Typically, one of the fluids preferentially wets the packing, flowing as a film over its surface while the second fluid flows over the remaining volume of the vessel.
A packed distillation column can be filled with random individual packings (e.g. Pall Rings and Berl Saddles), can be structured, grid packed, or filled with catalysts or adsorbents such as zeolite or activated carbon.
The main components of a packed column are:
In gas/vapor – liquid systems, the liquid is the wetting fluid while the gas/vapor rises through the column making close contact with the downcoming liquid through the packings’ surface. In distillation set-ups such as in fractional distillation, the more volatile component of a mixture progressively transfers to the vapor phase while the less volatile component condenses out into the liquid. For liquid-liquid extraction, the solute is transferred to the solvent as the fluids come in contact with each other in the surface of the packings.
The following terms are commonly used in the operation of a packed column:
Pressure drop is the pressure difference between any two points along the packed column. It accounts for mechanical forces such as the gravitational and frictional forces. It essentially dictates the efficiency of mass transfer.
While there are various approaches to determining the pressure drop, the most accurate method is through the manufacturer’s own literature whenever the data is available.

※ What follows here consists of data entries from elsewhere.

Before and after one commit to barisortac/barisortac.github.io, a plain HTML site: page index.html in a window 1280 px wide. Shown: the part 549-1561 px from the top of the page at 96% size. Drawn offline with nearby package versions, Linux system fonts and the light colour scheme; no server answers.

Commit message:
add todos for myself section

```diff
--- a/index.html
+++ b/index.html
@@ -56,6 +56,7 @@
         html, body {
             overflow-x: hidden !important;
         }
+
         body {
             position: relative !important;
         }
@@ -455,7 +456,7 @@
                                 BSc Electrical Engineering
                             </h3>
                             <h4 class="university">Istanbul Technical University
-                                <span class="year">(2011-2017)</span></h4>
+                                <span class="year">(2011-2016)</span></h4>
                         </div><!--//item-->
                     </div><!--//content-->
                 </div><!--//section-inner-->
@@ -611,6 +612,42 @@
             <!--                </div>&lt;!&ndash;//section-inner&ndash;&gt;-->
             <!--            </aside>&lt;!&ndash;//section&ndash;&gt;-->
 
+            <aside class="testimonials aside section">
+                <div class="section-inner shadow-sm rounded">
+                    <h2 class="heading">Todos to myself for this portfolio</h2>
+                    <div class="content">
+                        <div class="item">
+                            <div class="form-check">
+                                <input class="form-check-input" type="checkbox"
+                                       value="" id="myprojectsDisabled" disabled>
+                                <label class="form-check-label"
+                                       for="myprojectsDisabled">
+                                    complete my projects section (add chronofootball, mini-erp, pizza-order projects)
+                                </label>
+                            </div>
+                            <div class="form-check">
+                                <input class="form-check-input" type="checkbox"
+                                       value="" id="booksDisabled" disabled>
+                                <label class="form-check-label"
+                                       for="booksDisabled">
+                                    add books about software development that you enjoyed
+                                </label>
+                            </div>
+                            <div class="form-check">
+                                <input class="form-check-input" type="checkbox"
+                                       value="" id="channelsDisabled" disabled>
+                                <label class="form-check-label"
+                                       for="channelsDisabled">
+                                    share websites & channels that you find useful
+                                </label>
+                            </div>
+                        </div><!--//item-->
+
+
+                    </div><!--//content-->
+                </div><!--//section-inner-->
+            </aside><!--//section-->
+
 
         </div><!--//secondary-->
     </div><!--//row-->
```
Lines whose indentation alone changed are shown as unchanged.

Pressure drop inside a packed column is greatly affected by the packing factor — the packing’s surface area per unit volume (a) divided by the cube of the packing void fraction (ε):
Fp = a/ε3
which has a dimension of 1/ft or 1/m. However, packing factors nowadays do not correspond to a/ε3 anymore but are rather determined by the manufacturer so as to match a generalized pressure drop calculation. This is due to more efficient packing shapes that can have a higher surface area without causing too much pressure drop especially for structured packings.
The main difference between a packed column and a tray column is the mode by which the two fluids interact. Tray columns use a system of trays and weirs while packed columns use packing materials to promote fluid contact. Between the two, pressure drop is much lower in packed columns. To give an idea of the scale difference, the pressure drop across a structured packed column is only one-sixth of that across a tray column of the same height.
A thorough discussion between packed and tray columns is discussed here.
In summary, these are the advantages and disadvantages of packed columns:
1. What is the difference between capillary column and packed column?
While both packed columns and capillary columns are used in gas chromatography, packed columns are used more in distillation, gas absorption, and liquid-liquid extractions.
In packed columns, the stationary phase is situated in the cavity of the packed column. On the other hand, the stationary phase flows over the inner surface of the cavity of the capillary column.
2. Why is a packed column used in fractional distillation?
Packed columns are used in fractional distillation when access is limited (e.g. small diameter distillation columns) and if corrosion control/resistance is essential. Although, packings are still not recommended for large diameter columns or where a higher turn down ratio is required.
3. How do you find the height of a packed tower?
There are 2 common theoretical approaches — equilibrium stage analysis (through HETP) and mass transfer analysis (through HTU & NTU).
HETP is the height of the packing equivalent to a theoretical plate in which enrichment of the gas occurs. The theoretical number of plates is determined via the McCabe-Thiele Method. There are HETP values for every type of packing to be used in the column.
Meanwhile, the height of a packed tower can also be based on HTU (height of transfer units) x NTU (number of transfer units). The HTU measures the efficiency of packings to enable mass transfer. While, the NTU is equivalent to the number of theoretical plates in a tray column.